What is expected
Lines with the word "docs" are the ones wanted. Copy each of them from the entries below.
****************
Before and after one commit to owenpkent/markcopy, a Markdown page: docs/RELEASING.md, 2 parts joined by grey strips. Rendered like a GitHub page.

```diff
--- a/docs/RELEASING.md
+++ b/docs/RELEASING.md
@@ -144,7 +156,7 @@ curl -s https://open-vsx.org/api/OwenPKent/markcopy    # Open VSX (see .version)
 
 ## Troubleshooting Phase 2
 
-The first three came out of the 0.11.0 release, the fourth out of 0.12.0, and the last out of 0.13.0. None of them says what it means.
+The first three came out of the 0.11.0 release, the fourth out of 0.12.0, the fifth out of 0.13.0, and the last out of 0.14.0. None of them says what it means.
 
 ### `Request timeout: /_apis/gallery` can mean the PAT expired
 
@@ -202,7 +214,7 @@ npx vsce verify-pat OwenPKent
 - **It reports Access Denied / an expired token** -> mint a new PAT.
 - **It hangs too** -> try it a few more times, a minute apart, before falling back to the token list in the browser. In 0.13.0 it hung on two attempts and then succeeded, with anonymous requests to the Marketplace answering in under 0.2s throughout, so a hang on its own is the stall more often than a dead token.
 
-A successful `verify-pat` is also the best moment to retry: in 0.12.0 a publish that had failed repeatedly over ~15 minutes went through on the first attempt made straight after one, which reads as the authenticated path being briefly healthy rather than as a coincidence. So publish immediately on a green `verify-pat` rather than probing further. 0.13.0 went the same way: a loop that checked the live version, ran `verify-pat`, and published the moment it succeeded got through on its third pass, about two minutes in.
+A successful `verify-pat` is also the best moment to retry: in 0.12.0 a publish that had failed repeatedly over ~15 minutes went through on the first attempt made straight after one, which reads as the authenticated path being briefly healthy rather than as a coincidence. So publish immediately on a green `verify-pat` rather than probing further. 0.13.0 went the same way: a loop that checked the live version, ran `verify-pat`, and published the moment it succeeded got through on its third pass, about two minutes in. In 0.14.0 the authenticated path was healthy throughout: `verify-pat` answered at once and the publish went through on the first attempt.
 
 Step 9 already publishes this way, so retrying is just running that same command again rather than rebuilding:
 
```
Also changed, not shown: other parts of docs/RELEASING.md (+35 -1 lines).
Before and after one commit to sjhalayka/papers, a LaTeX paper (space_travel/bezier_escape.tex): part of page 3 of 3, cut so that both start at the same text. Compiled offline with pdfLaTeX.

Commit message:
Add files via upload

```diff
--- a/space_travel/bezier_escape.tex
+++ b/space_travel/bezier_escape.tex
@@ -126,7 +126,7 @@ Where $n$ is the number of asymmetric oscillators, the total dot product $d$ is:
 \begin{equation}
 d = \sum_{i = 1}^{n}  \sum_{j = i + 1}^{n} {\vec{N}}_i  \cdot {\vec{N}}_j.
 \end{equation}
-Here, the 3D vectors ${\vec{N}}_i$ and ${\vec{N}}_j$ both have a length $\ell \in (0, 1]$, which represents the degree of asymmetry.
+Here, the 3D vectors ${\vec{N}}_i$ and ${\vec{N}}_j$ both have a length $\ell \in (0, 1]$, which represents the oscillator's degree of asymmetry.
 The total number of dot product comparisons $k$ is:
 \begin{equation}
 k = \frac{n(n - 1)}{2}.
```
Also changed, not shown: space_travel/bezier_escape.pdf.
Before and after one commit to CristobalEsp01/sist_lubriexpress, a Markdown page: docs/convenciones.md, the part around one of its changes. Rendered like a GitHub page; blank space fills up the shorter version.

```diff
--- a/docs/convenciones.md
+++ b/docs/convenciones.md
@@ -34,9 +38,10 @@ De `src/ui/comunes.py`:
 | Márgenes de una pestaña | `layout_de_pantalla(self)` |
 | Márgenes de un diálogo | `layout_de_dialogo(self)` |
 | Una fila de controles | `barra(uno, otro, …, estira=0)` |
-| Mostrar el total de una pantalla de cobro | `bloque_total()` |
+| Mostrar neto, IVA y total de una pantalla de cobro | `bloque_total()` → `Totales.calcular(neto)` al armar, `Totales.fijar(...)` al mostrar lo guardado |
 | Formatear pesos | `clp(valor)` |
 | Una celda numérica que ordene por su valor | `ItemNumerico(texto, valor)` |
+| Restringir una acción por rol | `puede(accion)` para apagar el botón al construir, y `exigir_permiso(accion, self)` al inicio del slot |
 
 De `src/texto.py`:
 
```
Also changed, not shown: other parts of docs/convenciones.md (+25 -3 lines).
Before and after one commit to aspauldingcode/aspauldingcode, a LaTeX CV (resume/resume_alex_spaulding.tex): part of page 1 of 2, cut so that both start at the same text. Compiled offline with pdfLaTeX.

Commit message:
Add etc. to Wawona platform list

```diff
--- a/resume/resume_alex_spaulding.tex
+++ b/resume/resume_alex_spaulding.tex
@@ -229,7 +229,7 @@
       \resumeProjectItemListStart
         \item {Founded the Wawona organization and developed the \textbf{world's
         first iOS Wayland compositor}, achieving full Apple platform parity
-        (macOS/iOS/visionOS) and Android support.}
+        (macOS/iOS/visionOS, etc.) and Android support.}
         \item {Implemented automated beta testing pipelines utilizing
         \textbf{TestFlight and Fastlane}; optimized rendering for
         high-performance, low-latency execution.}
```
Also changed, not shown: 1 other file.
****************
Response area
Before and after one commit to owenpkent/markcopy, a Markdown page: docs/RELEASING.md, 2 parts joined by grey strips. Rendered like a GitHub page.
--- a/docs/RELEASING.md
+++ b/docs/RELEASING.md
Also changed, not shown: other parts of docs/RELEASING.md (+35 -1 lines).
Before and after one commit to CristobalEsp01/sist_lubriexpress, a Markdown page: docs/convenciones.md, the part around one of its changes. Rendered like a GitHub page; blank space fills up the shorter version.
--- a/docs/convenciones.md
+++ b/docs/convenciones.md
Also changed, not shown: other parts of docs/convenciones.md (+25 -3 lines).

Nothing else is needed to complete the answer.